Directions: Copy, from the data below, each line that has the word "connection".
==*==
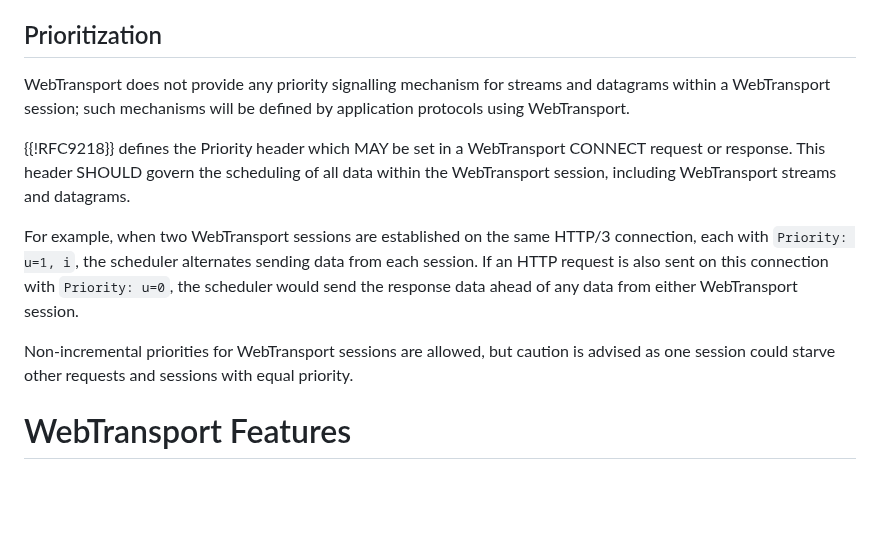
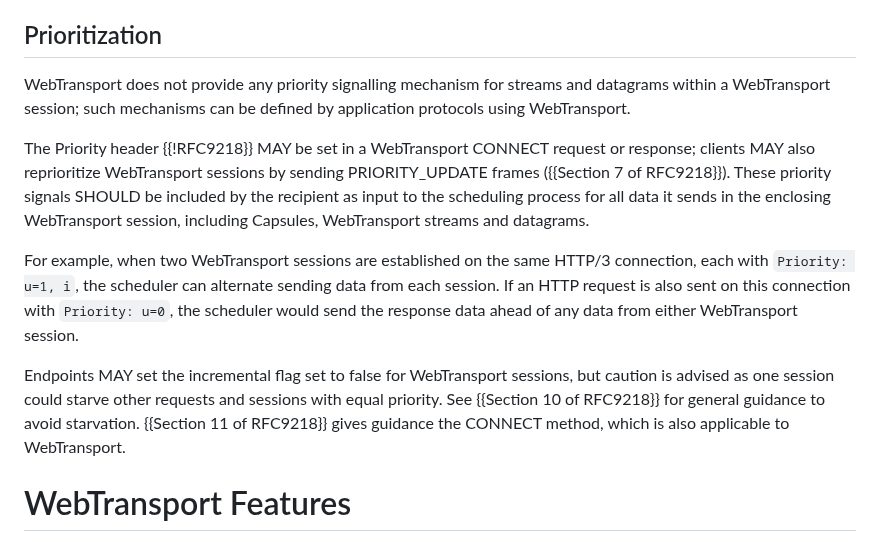
Before and after one commit to ietf-wg-webtrans/draft-ietf-webtrans-http3, a Markdown page: draft-ietf-webtrans-http3.md, the part around the change. Rendered like a GitHub page; blank space fills up the shorter version.

Commit message:
Feedback from David and Lucas

```diff
--- a/draft-ietf-webtrans-http3.md
+++ b/draft-ietf-webtrans-http3.md
@@ -225,23 +225,27 @@ session have alternative mechanisms:
 ## Prioritization
 
 WebTransport does not provide any priority signalling mechanism for streams and
-datagrams within a WebTransport session; such mechanisms will be defined by
+datagrams within a WebTransport session; such mechanisms can be defined by
 application protocols using WebTransport.
 
-{{!RFC9218}} defines the Priority header which MAY be set in a WebTransport
-CONNECT request or response.  This header SHOULD govern the scheduling of all
-data within the WebTransport session, including WebTransport streams and
-datagrams.
+The Priority header {{!RFC9218}} MAY be set in a WebTransport CONNECT request or
+response; clients MAY also reprioritize WebTransport sessions by sending
+PRIORITY_UPDATE frames ({{Section 7 of RFC9218}}).  These priority signals
+SHOULD be included by the recipient as input to the scheduling process for all
+data it sends in the enclosing WebTransport session, including Capsules,
+WebTransport streams and datagrams.
 
 For example, when two WebTransport sessions are established on the same HTTP/3
-connection, each with `Priority: u=1, i`, the scheduler alternates sending data
-from each session.  If an HTTP request is also sent on this connection with
+connection, each with `Priority: u=1, i`, the scheduler can alternate sending
+data from each session.  If an HTTP request is also sent on this connection with
 `Priority: u=0`, the scheduler would send the response data ahead of any data
 from either WebTransport session.
 
-Non-incremental priorities for WebTransport sessions are allowed, but caution is
-advised as one session could starve other requests and sessions with equal
-priority.
+Endpoints MAY set the incremental flag set to false for WebTransport sessions,
+but caution is advised as one session could starve other requests and sessions
+with equal priority.  See {{Section 10 of RFC9218}} for general guidance to
+avoid starvation.  {{Section 11 of RFC9218}} gives guidance the CONNECT method,
+which is also applicable to WebTransport.
 
 # WebTransport Features
 
```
==*==
Answer to this exercise:
-connection, each with `Priority: u=1, i`, the scheduler alternates sending data
-from each session.  If an HTTP request is also sent on this connection with
+connection, each with `Priority: u=1, i`, the scheduler can alternate sending
+data from each session.  If an HTTP request is also sent on this connection with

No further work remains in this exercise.